Of particular interest to me, is the section discussing how Justice Brandeis may have spurred creation of the Register:
Legal experts and historians who have studied the genesis of the register, modeled after England’s Rules Publication Act of 1893, credit Supreme Court Justice Louis Brandeis for pulling the proper political levers to make it a reality.
He was reacting to two things: the federal government’s dismal central recordkeeping system (there wasn’t any) and a stunning increase in regulation generated by New Deal programs. Brandeis worried about the “bigness” of government and the need to tell the public what government was doing.

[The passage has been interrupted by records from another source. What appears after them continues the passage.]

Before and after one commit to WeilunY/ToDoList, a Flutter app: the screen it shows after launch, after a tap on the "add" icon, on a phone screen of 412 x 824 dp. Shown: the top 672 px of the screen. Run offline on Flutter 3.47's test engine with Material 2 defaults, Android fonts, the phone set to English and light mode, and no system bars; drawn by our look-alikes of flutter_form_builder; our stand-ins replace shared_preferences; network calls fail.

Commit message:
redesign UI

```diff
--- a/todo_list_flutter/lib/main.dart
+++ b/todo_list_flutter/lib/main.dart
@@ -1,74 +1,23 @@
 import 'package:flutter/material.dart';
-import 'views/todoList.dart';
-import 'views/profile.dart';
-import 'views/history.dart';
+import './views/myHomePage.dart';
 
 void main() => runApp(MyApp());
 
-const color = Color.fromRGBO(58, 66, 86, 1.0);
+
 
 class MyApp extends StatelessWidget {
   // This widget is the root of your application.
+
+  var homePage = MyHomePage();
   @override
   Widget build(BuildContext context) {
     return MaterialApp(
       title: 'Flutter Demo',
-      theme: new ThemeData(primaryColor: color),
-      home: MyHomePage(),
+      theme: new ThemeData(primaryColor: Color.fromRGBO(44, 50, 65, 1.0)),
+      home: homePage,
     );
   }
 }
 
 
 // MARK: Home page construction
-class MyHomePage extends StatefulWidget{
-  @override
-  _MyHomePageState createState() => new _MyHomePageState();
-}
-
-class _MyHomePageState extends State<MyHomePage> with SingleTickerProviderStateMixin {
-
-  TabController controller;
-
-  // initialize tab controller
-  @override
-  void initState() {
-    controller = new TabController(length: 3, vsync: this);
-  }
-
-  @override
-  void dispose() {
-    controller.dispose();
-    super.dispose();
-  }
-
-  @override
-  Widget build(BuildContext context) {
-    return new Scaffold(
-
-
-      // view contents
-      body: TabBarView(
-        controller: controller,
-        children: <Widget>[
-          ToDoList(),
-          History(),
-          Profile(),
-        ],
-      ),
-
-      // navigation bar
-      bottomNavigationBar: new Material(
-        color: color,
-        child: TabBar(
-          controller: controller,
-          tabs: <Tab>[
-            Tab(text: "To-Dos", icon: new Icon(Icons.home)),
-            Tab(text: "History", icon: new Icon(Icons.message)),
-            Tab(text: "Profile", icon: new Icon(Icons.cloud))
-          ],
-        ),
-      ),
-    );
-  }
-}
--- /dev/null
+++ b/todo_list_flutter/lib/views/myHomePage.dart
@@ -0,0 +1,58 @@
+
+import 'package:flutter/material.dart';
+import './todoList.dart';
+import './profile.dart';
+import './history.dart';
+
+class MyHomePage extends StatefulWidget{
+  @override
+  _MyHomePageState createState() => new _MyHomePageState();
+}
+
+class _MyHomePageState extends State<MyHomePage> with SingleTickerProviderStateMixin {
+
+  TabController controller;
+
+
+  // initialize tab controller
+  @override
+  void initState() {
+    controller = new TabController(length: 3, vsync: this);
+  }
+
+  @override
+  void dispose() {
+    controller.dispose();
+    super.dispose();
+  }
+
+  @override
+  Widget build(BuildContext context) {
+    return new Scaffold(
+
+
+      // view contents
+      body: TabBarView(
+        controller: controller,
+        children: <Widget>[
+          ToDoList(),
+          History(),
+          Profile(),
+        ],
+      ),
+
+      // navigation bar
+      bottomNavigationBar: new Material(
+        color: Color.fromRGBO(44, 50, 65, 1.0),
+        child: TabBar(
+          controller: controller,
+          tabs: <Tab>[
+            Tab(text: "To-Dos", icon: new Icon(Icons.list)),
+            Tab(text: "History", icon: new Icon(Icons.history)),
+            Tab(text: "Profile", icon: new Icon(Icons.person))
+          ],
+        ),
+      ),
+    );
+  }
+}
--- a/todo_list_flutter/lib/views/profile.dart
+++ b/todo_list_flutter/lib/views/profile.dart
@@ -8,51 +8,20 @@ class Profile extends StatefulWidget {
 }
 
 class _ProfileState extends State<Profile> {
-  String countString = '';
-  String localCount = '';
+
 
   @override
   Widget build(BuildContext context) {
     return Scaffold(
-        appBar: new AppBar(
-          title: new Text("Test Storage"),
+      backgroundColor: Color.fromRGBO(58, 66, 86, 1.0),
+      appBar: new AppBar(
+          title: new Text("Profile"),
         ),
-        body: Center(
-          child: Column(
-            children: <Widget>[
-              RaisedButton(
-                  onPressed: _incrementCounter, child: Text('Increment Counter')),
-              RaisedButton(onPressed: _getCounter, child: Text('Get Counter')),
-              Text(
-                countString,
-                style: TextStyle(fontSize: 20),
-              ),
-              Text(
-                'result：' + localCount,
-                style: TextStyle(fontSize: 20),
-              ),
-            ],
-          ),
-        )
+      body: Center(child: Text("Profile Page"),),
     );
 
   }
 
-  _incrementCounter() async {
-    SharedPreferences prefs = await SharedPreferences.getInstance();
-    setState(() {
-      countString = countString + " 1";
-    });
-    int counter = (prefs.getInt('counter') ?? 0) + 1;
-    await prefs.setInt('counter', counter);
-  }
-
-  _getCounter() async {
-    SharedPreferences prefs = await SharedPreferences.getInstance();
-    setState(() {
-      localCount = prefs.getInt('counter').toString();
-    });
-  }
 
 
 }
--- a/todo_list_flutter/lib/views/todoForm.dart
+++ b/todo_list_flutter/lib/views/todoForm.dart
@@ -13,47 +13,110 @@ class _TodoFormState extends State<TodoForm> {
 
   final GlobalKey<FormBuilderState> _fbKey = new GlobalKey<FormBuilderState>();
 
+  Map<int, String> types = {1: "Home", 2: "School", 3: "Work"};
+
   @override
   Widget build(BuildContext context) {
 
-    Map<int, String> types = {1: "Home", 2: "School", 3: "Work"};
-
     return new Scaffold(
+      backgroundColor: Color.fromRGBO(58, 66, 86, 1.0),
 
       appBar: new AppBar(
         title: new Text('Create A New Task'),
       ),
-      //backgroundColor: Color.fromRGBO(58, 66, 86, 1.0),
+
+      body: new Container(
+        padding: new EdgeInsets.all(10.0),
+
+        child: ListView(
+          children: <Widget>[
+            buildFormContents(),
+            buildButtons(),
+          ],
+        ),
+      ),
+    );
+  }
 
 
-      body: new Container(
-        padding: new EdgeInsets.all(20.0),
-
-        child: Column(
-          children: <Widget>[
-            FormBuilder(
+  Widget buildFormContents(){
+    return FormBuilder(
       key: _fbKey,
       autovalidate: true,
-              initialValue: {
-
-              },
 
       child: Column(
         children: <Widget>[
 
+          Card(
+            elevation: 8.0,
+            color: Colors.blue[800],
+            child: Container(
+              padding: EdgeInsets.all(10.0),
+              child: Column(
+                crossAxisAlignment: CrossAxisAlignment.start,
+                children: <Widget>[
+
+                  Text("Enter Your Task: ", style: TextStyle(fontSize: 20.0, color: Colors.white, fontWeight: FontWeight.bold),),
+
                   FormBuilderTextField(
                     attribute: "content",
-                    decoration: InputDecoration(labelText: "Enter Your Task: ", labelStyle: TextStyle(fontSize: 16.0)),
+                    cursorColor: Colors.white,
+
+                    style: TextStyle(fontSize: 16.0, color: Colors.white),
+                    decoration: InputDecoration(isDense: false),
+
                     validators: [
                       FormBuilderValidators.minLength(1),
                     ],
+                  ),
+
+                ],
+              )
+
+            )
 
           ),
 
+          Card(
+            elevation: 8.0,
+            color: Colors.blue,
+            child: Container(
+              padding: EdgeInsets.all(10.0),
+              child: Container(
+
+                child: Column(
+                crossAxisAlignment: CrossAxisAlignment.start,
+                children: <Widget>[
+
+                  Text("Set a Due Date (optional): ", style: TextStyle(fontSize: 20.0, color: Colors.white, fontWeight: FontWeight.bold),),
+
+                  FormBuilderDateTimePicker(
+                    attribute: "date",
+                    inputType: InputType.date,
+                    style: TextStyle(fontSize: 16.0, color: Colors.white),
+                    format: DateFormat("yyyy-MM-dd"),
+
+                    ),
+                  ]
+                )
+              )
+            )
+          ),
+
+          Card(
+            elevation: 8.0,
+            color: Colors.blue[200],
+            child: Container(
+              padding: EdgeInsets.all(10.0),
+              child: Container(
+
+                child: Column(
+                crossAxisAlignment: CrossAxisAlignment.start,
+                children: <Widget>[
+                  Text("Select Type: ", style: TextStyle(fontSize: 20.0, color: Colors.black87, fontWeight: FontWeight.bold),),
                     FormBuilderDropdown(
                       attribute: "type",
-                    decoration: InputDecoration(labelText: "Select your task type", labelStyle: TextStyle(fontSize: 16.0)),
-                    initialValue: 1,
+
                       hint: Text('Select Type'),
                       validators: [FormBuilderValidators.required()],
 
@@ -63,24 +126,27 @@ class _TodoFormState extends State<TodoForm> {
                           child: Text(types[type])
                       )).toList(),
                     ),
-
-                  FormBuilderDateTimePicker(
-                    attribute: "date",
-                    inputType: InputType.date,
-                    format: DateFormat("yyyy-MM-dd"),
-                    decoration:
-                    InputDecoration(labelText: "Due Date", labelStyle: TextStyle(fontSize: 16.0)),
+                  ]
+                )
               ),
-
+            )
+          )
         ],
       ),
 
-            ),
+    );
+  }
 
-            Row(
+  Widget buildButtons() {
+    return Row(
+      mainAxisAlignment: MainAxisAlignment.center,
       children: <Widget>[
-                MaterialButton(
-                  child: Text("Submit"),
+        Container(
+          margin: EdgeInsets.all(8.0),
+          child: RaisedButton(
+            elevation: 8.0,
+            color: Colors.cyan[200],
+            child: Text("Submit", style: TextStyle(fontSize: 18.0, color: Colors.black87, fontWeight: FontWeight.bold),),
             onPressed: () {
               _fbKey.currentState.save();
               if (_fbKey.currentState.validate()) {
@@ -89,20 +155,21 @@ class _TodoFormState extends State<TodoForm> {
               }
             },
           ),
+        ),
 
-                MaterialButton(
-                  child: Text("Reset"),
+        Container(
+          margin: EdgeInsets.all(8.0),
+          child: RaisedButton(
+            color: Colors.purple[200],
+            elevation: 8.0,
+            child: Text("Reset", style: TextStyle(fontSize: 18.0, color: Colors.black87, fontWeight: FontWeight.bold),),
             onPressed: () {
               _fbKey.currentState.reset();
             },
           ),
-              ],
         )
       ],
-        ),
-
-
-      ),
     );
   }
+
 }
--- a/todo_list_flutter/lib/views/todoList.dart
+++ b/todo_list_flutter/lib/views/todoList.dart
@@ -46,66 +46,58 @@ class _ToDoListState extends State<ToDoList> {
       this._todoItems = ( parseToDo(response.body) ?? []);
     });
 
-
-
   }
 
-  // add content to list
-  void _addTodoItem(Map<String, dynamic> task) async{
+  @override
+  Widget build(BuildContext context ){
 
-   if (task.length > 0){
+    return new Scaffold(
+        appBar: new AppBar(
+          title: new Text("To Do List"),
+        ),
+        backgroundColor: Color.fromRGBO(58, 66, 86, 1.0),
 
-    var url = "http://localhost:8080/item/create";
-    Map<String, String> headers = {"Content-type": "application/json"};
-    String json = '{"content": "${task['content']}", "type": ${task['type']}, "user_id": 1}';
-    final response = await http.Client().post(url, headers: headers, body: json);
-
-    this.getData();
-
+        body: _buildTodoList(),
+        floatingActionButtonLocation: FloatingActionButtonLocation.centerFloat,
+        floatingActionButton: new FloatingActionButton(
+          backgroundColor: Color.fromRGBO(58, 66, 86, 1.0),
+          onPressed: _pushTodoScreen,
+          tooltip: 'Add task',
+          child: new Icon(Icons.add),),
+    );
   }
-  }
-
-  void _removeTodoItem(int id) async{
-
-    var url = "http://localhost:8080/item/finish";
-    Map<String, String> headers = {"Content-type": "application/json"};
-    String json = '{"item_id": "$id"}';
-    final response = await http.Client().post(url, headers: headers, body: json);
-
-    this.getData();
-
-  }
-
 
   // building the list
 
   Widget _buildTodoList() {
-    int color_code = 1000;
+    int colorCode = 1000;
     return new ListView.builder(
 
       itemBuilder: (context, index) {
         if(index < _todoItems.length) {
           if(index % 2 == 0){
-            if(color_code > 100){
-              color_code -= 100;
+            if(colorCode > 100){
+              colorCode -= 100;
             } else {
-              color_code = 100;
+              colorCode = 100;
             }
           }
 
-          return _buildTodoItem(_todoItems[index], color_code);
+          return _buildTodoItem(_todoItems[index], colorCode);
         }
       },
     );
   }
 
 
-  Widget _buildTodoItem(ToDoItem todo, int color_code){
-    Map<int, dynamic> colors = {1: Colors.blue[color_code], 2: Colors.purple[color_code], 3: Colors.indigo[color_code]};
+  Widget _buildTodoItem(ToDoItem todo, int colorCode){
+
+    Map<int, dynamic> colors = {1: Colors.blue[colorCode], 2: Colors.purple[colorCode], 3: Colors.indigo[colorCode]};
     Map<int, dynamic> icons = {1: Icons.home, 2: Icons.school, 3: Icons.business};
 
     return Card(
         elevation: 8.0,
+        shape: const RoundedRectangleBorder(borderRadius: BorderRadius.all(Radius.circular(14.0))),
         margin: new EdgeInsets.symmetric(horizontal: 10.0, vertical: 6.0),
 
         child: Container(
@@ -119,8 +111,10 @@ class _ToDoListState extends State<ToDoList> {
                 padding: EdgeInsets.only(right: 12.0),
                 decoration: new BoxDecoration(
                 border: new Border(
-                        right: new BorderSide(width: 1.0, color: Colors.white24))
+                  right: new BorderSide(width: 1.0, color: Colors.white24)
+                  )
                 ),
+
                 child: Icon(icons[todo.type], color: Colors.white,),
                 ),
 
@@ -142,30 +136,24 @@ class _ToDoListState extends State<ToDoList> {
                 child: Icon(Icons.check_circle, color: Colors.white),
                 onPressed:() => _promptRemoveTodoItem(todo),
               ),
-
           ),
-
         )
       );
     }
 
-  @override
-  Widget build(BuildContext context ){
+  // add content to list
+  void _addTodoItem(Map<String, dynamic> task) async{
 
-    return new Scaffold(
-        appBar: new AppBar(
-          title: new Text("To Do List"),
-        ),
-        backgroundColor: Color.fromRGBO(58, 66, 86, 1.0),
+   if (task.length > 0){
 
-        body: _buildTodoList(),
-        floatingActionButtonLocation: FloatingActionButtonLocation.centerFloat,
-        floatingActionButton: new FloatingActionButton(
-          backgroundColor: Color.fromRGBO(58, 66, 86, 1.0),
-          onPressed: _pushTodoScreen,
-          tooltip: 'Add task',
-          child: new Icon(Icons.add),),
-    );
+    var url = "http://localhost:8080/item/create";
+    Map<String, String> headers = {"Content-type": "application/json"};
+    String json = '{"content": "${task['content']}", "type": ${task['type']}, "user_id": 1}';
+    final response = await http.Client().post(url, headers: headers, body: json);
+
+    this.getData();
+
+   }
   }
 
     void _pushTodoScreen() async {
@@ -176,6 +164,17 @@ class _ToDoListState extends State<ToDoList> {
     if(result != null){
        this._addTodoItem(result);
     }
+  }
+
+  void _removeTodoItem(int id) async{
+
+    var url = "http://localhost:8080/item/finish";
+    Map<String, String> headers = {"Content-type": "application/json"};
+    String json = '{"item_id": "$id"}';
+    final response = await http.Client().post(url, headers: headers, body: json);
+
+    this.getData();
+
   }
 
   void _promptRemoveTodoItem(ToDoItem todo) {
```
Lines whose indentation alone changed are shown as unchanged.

The article goes on to describe how this concern was further heightened when Justice Brandeis reviewed a case against Standard Oil for allegedly violating a regulation — which didnt’ exist at the time of the alleged violation. Justice Brandeis elaborated in a piece written for the Harvard Law Review entitled Government Ignorance of the Law — a Plea for Better Publication of Executive Legislation.
So, the Federal Register grew as an instrument to tell the public what was going on in that huge bureaucracy. Now, you ask, how do I know what is going on in state government?
We have something called the Georgia Register. Unfortunately, most agencies are not complying with the law, as was pointed out in testimony for HB 1307, a bill designed to force agencies to publish their documents online and thus save money (BTW, the bill is stuck in House Rules Committee). And, that is a problem, especially in this century.
As a sidebar — go to www.firstgovsearch.gov and in the search box type “Government Ignorance Law” — you will see the biography of George Bush as the second item on the list.
Another sidebar — Harvard Law Review is totally open to public access. Kewl.